But it’s important for Mourinho to push away any emotional thoughts and think clinically if he really wants to return to the Bridge.
Would a prospective second spell be just as good as the first?
Kevin Keegan would probably tell him otherwise. The former Newcastle coach’s second stint in charge of the Magpies in 2008 ended in disaster when he left citing differences with owner Mike Ashley and his inner circle.
Mourinho could find himself embroiled in something similar, as Chelsea owner Roman Abramovich still has a trusted team surrounding him, including Michael Emenalo and a new chief executive, Ron Gourlay.
It is true that the relationship between Abramovich and Mourinho has been resolved since the latter’s departure, but would working again not flame up those old differences?
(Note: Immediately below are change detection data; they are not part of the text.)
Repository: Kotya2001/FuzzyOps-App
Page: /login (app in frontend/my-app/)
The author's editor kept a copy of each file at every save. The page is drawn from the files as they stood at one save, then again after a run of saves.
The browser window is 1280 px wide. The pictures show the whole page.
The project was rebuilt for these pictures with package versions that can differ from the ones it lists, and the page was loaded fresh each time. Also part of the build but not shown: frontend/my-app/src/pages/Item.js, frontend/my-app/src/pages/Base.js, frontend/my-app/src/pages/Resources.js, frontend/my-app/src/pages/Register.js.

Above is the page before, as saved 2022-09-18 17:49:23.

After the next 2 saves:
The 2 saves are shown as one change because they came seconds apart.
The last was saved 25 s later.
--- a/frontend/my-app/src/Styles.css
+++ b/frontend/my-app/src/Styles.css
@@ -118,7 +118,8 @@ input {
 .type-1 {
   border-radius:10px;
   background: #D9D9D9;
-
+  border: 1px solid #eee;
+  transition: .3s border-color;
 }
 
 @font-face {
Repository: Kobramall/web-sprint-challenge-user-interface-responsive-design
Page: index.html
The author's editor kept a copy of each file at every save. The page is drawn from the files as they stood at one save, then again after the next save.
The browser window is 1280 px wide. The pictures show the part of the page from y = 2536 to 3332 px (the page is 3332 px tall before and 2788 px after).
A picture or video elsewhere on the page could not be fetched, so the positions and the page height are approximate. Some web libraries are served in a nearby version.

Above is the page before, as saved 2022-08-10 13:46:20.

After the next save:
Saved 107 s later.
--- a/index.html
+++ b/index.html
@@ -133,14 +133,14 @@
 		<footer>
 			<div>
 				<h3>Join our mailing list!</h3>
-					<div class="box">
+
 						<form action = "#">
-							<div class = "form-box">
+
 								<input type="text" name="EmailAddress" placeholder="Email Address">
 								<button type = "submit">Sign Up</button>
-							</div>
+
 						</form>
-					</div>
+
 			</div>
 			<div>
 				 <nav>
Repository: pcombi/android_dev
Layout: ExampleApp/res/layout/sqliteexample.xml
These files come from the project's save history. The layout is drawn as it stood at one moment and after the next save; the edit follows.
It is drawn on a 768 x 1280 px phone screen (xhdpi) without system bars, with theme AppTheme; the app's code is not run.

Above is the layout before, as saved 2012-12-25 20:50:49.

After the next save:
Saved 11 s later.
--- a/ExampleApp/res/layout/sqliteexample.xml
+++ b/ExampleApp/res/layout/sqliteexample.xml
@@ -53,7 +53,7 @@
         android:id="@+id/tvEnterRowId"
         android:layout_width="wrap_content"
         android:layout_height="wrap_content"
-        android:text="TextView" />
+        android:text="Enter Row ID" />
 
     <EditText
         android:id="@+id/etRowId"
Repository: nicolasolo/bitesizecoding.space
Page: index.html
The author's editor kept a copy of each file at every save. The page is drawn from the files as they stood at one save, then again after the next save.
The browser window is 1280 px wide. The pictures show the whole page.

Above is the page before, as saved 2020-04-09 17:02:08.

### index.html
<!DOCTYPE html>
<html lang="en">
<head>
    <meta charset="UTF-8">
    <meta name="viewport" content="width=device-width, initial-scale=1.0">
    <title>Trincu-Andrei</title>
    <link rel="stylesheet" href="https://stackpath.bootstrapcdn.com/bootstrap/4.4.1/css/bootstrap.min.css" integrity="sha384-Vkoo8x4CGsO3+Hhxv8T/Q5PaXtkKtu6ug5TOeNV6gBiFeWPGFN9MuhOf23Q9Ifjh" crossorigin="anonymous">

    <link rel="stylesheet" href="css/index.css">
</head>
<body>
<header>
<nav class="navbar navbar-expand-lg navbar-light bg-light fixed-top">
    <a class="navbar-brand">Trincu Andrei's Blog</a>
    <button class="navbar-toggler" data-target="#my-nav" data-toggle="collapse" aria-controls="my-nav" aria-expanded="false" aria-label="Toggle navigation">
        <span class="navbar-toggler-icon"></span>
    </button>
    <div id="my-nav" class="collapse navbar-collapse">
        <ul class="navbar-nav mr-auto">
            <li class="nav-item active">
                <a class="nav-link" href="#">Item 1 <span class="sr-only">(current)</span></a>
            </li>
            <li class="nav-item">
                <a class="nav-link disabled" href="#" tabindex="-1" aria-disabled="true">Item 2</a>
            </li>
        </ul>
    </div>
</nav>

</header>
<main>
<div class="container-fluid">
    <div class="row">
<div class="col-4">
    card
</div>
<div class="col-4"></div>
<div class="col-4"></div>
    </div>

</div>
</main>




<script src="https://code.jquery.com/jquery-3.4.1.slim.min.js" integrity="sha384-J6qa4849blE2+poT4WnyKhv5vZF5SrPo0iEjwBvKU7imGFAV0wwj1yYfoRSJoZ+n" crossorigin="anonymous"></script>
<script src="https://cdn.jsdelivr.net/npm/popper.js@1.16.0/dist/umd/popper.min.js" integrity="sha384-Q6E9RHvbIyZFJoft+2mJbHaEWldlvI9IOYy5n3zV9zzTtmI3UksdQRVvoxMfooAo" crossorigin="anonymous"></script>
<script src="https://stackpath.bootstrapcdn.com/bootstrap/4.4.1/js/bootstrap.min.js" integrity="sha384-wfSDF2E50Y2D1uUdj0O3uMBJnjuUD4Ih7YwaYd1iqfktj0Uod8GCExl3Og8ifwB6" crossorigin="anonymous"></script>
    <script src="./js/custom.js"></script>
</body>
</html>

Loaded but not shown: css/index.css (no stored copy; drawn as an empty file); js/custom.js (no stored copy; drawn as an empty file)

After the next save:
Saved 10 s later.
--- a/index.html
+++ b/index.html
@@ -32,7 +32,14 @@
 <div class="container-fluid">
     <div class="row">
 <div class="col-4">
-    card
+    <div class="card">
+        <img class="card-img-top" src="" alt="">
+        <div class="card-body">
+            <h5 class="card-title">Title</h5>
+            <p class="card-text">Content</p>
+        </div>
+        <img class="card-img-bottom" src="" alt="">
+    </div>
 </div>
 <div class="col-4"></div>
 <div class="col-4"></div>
Abramovich, like Mourinho’s last time in charge, wants to have a say in the direction the team moves, the style of football, players to come and go, as shown by his determination to sign Torres in 2011 and plunge him onto his subsequent managers.
Maybe Mourinho is being misjudged here. He won two Premier League titles, an FA Cup and a League Cup in his time at Chelsea. The Champions League proved out of range, and he has stated he would like to win one with an English team. But is that target worth it for him to go through all the possible stresses?
It remains to be seen where Mourinho’s next destination lies. The rumours certainly won’t stop, but if he does return to Chelsea and fails, then he’ll wonder whether he should have left his memories of the Blues consigned to his first management spell at the club.